Symphony No. 5 Op. 67
Ludwig van Beethoven
|1||Allegro con brio||0:06:54||Add to Playlist||Play Now|
|2||Andante con moto||0:09:29||Add to Playlist||Play Now|
|3||Allegro||0:07:40||Add to Playlist||Play Now|
|4||Allegro||0:10:46||Add to Playlist||Play Now|
Beethoven’s Fifth premiered at Vienna’s Theater an der Wien on December 22, 1808, in perhaps the most famously disastrous of Beethoven’s concerts. As usual, there was too much music (this work, the Sixth Symphony, Fourth Piano Concerto, Choral Fantasy and sundry vocal and choral works) and too little rehearsal. In a single day, around four hours of music was tackled by the usual Viennese mixture of professionals and talented amateurs, directed by a largely deaf conductor and soloist, in an unheated venue during one of the coldest spells Vienna had experienced in a long while. No wonder it was a fiasco.
That story has been told many times. What is rarely stressed enough is that in each of his new works for this occasion, Beethoven seems to have gone out of his way to do something strikingly original. The Fourth Piano Concerto plays with the relationship between orchestra and piano as none had before. The symphonies use an unusually large orchestra that includes trombones, contrabassoon and piccolo, none of which had appeared in earlier Viennese symphonies. The symphonies also experiment dramatically with musical form. Beethoven explores how different movements within a symphony might unite to create a greater musical whole than any single structure would. Finally, the Choral Fantasy is unlike anything written before or since: a piano solo that turns into a piano concerto that turns into a grand choral symphony, accompanied by piano. How many innovations can an audience digest in a single evening?

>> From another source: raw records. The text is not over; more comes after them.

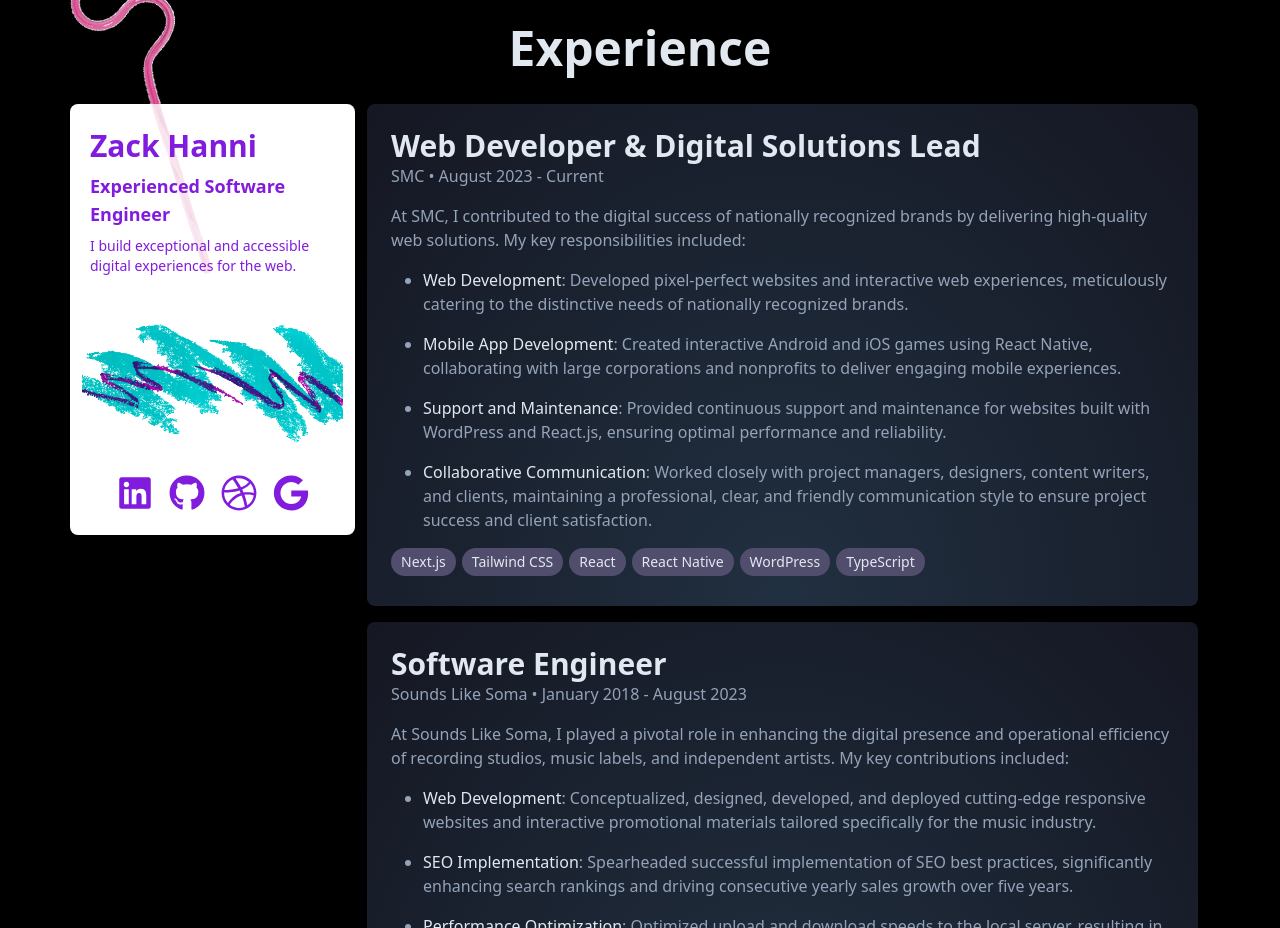
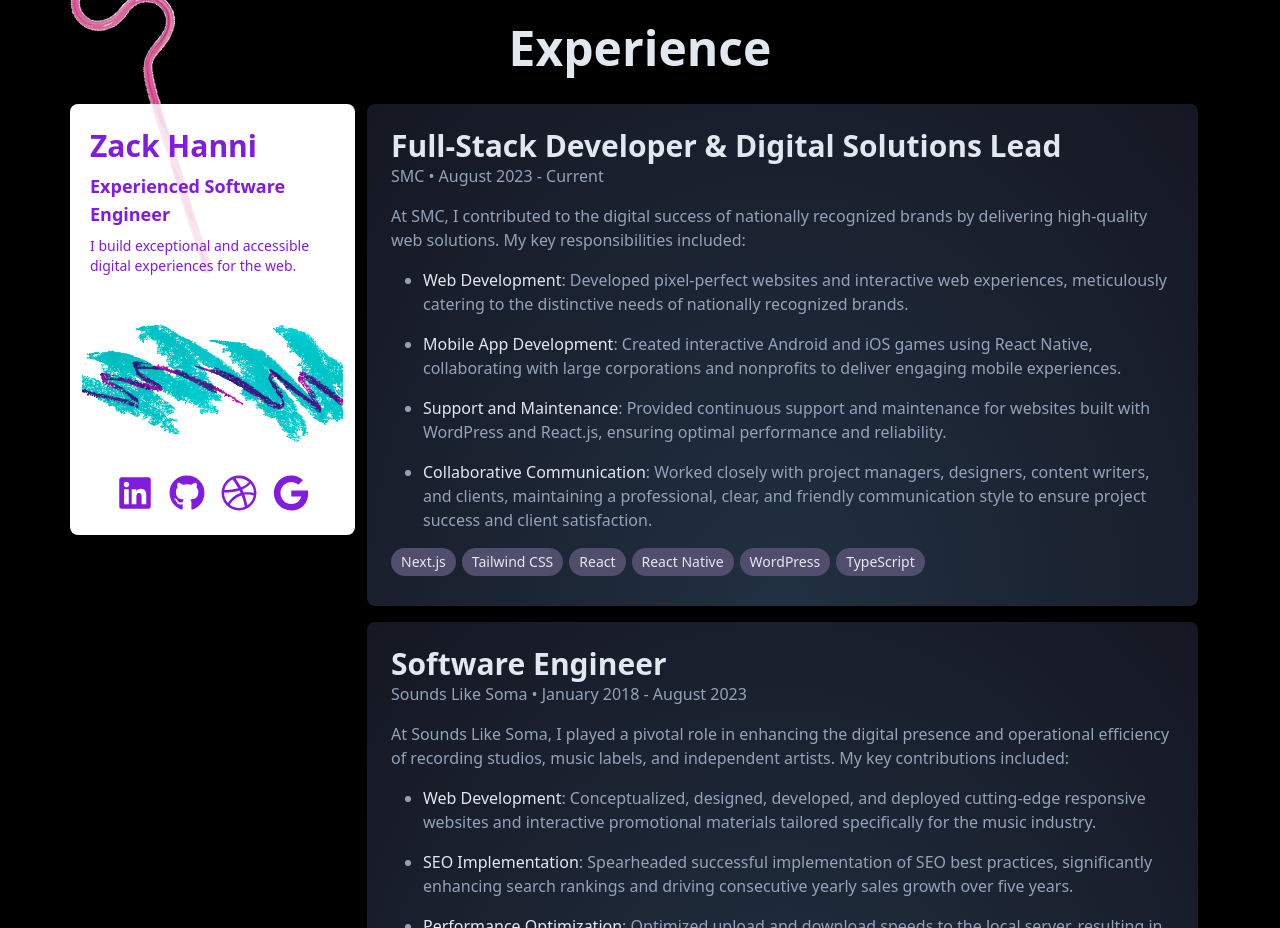
Before and after one commit to zackhanni/zachary.works, a Next.js app: page / in a window 1280 px wide. Shown: the part 800-1728 px from the top of the page. Built offline with nearby package versions, Linux system fonts and the light colour scheme.

Commit message:
update job title

```diff
--- a/app/components/ExperienceData.tsx
+++ b/app/components/ExperienceData.tsx
@@ -1,6 +1,6 @@
 const ExperienceData = [
   {
-    title: "Web Developer & Digital Solutions Lead",
+    title: "Full-Stack Developer & Digital Solutions Lead",
     company: "SMC",
     dateRange: "• August 2023 - Current",
     location: "Philadelphia, Pennsylvania / Hybrid",
```
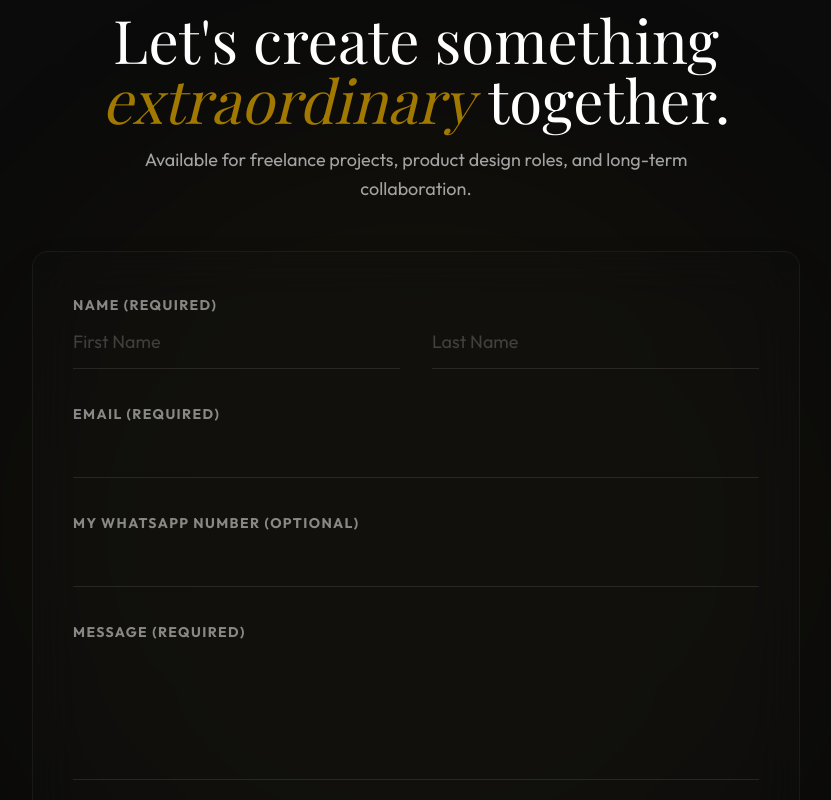
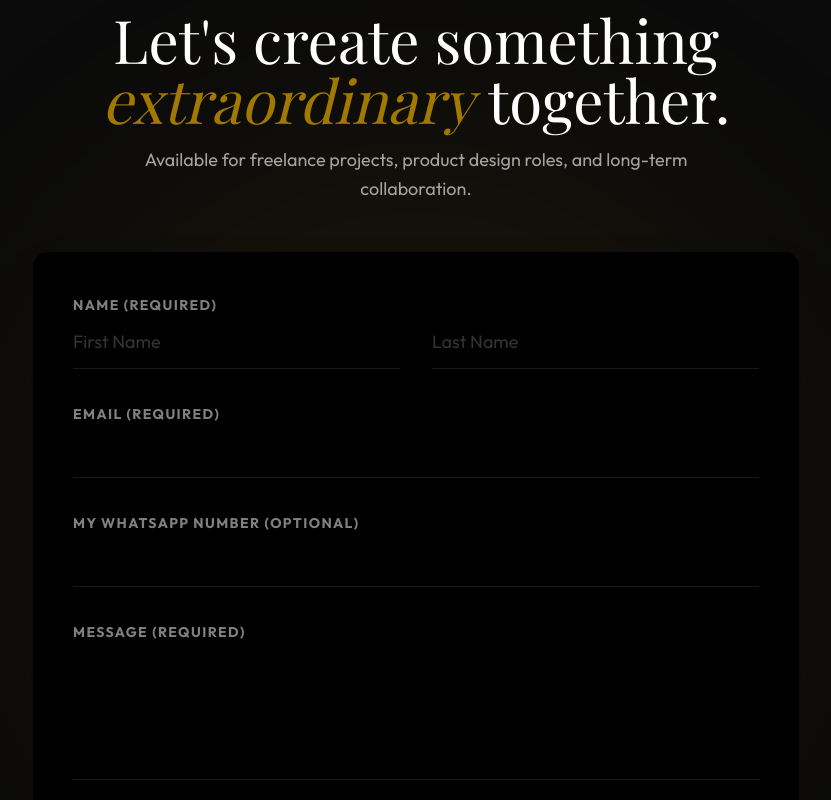
Before and after one commit to Modiw220/Prtf, a React (Vite) app: page / in a window 1280 px wide. Shown: the part 6640-7440 px from the top of the page, without its empty margins (224-1055 px from the left). Built offline with nearby package versions, Linux system fonts and the light colour scheme; a web font is replaced by a local one.

Commit message:
feat: Add animated background glow and hover effects to the Contact section in App.tsx

```diff
--- a/src/App.tsx
+++ b/src/App.tsx
@@ -809,10 +809,19 @@ const Testimonials = () => {
 };
 
 const Contact = () => {
+    const [isHovered, setIsHovered] = useState(false);
+
     return (
         <section id="contact" className="py-32 px-6 md:px-12 bg-deep-black relative overflow-hidden">
-            {/* Background Decoration */}
-            <div className="absolute top-1/2 left-1/2 -translate-x-1/2 -translate-y-1/2 w-[800px] h-[800px] bg-gold/5 rounded-full blur-[120px] pointer-events-none"></div>
+            {/* Background Decoration - Animated Glow */}
+            <motion.div
+                animate={{
+                    scale: isHovered ? 1.2 : 1,
+                    backgroundColor: isHovered ? "rgba(161, 120, 0, 0.12)" : "rgba(161, 120, 0, 0.08)"
+                }}
+                transition={{ duration: 1.5, ease: "easeOut" }}
+                className="absolute top-1/2 left-1/2 -translate-x-1/2 -translate-y-1/2 w-[800px] h-[800px] rounded-full blur-[120px] pointer-events-none"
+            />
 
             <div className="max-w-3xl mx-auto space-y-12 relative z-10">
                 <div className="text-center space-y-4">
@@ -823,7 +832,11 @@ const Contact = () => {
                 </div>
 
                 {/* Contact Form Card */}
-                <div className="bg-card/20 backdrop-blur-xl border border-white/5 p-6 md:p-10 rounded-2xl shadow-2xl">
+                <motion.div
+                    onMouseEnter={() => setIsHovered(true)}
+                    onMouseLeave={() => setIsHovered(false)}
+                    className="bg-black backdrop-blur-xl border border-white/5 p-6 md:p-10 rounded-2xl shadow-2xl hover:border-gold/20 hover:shadow-[0_0_50px_rgba(161,120,0,0.1)] transition-all duration-700"
+                >
                     <form className="space-y-8" onSubmit={(e) => e.preventDefault()}>
                         {/* Name Field Group */}
                         <div className="space-y-4">
@@ -886,7 +899,7 @@ const Contact = () => {
                             </button>
                         </div>
                     </form>
-                </div>
+                </motion.div>
 
                 <div className="flex justify-center gap-12 pt-8">
                     {[
```
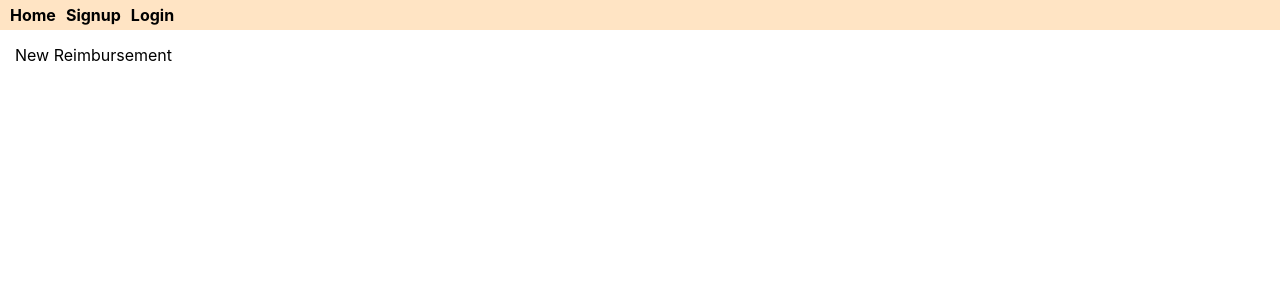
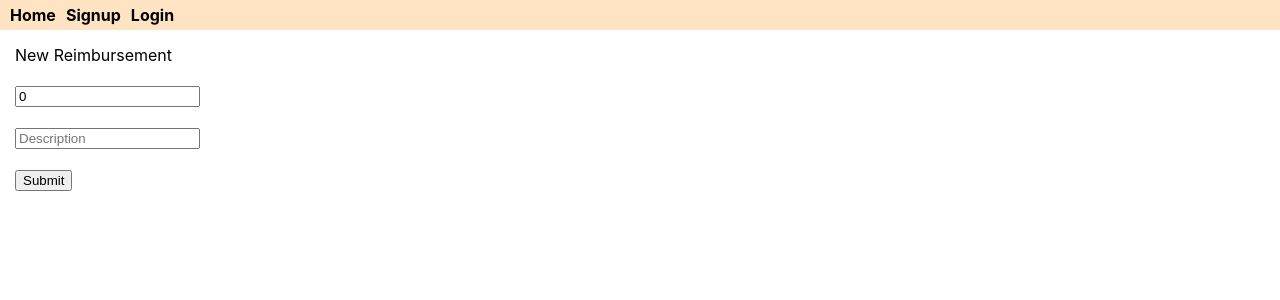
Before and after one commit to PaulFranklin709/Practice-Project-Frontend, a React (Create React App) app: page /reimbursements/new in a window 1280 px wide. Shown: the top 300 px of the page. Built offline with nearby package versions, Linux system fonts and the light colour scheme.

Commit message:
Update NewReimbursementPage.tsx

```diff
--- a/src/pages/NewReimbursementPage.tsx
+++ b/src/pages/NewReimbursementPage.tsx
@@ -1,9 +1,58 @@
+import { FormEvent, useContext, useState } from "react";
+import { useNavigate } from "react-router-dom";
+import { AuthContext } from "../context/AuthProvider";
 import "../index.css";
+import PRACTICE_API from "../utils/ApiConfig";
 
 export default function NewReimbursementPage() {
+    const navigate = useNavigate();
+    const [errorMessage, setErrorMessage] = useState<string>("");
+    const [amount, setAmount] = useState<number>(0);
+    const [description, setDescription] = useState<string>("");
+    const auth = useContext(AuthContext);
+
+    async function submit(e: FormEvent): Promise<void> {
+        e.preventDefault();
+        await PRACTICE_API.post("/reimbursements/new", {
+            amount: amount,
+            description: description
+        },
+        {
+            headers: {
+                "authorization": auth?.token
+            }
+        }).then((resp) => {
+            // console.log(resp);
+
+            setAmount(0);
+            setDescription("");
+
+            setErrorMessage("");
+
+            navigate("/reimbursements");
+        }).catch((e: any) => {
+            // console.log(e);
+            setErrorMessage(e.response.data.message);
+        });
+    }
+
+    function parseNumber(number: string) {
+        return Number(number)
+    }
+
     return (
         <div>
-            New Reimbursement
+            <div>New Reimbursement</div>
+            <br/>
+            <form onSubmit={(e) => submit(e)}>
+                <input type="number" min="0" step="0.01" placeholder="Amount" value={amount} onChange={(e) => setAmount(parseNumber(e.target.value))} required/>
+                <br/><br/>
+                <input type="text" placeholder="Description" value={description} onChange={(e) => setDescription(e.target.value)} required/>
+                <br/><br/>
+                <button>Submit</button>
+            </form>
+            <br/>
+            <div>{errorMessage}</div>
         </div>
     );
 }
```
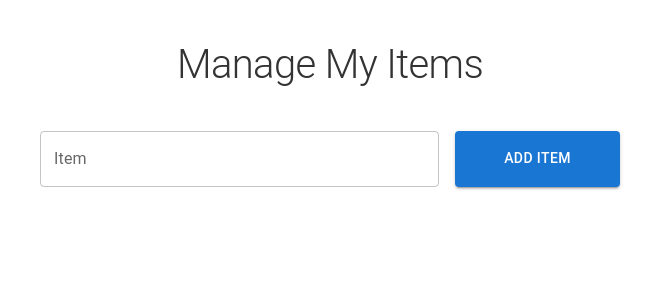
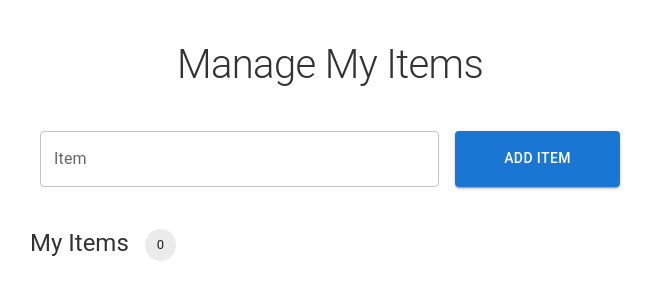
Before and after one commit to ayaanqui/northwestern-prog-test, a React (Create React App) app: page / in a window 1280 px wide. Shown: the top 300 px of the page, without its empty margins (310-962 px from the left). Built offline with nearby package versions, Linux system fonts and the light colour scheme.

Commit message:
Add my items heading

```diff
--- a/src/components/MyItems.tsx
+++ b/src/components/MyItems.tsx
@@ -1,4 +1,4 @@
-import { List } from "@mui/material"
+import { Box, Chip, List, Typography, Stack } from "@mui/material"
 import Item from "./Item"
 
 export interface MyItemsProps {
@@ -8,11 +8,20 @@ export interface MyItemsProps {
 
 const MyItems = ({ list, remove }: MyItemsProps) => {
   return (
-    <List>
-      {list.map((item, i) => (
-        <Item value={item} index={i} key={`item#${i}`} remove={remove} />
-      ))}
-    </List>
+    <Box marginTop="2em">
+      <Stack direction="row" spacing={2}>
+        <Typography variant="h3" fontSize="1.5em">
+          My Items
+        </Typography>
+        <Chip label={list.length} />
+      </Stack>
+
+      <List>
+        {list.map((item, i) => (
+          <Item value={item} index={i} key={`item#${i}`} remove={remove} />
+        ))}
+      </List>
+    </Box>
   )
 }
 
```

Most of the music heard that night was the work of the previous three years (1805–08). Beethoven had actually begun his Fifth Symphony before the commission for the Fourth Symphony came in. Instead of accepting the usual reputation of the Fourth being “Classical” and the Fifth as “Romantic,” it is perhaps more helpful to see them as a pair, standing together on the threshold between the Classical and Romantic eras. Consider this: Although the opening Allegro con brio of the Fifth blazes with unprecedented violent energy through Beethoven’s brilliant manipulation of its famous opening rhythm, its structure looks back to Haydn and Mozart for models. The Andante con moto is a similar case. Expressively, Beethoven’s variations lead him to some dark and ambiguous moments, troubling meditations that music had rarely addressed. But, once again, the structure is Classical: the double-variation form Haydn loved.
Where Beethoven wholly steps into the Romantic age is in the third and fourth movements, which are bound together so intimately that they really constitute a single movement. Much ink has been spilt trying to describe the effect of Beethoven’s famous transition between them. Eerie, high strings rise out of what seem to be the ruins of the Allegro scherzo and surge into the fiery last movement. For the first time, Beethoven unleashes those extra trombones, piccolo and contrabassoon. And the surprises only continue! Five minutes into his finale, he suddenly reins in his forces and returns to the dark netherworld of that transition. Each of these events is a stunningly original coup de théâter.
As a footnote, it is interesting to consider the trombones. To us, the presence of these great brass instruments is perfectly consonant with our understanding of the Fifth Symphony as a journey from dark to light, from conflict to victory. Yet most of Beethoven’s audience in 1808 would have associated them first with solemn, sacred music; that was one reason Mozart found them so appropriate for his Masonic music. Trombones were the mainstay of church-music ensembles, and would remain so in Germany for most of the 19th century. Perhaps those grand chords at the start of the final movement were intended to be something more than a triumphal fanfare. Beethoven rarely discussed his music in print, so we will never know.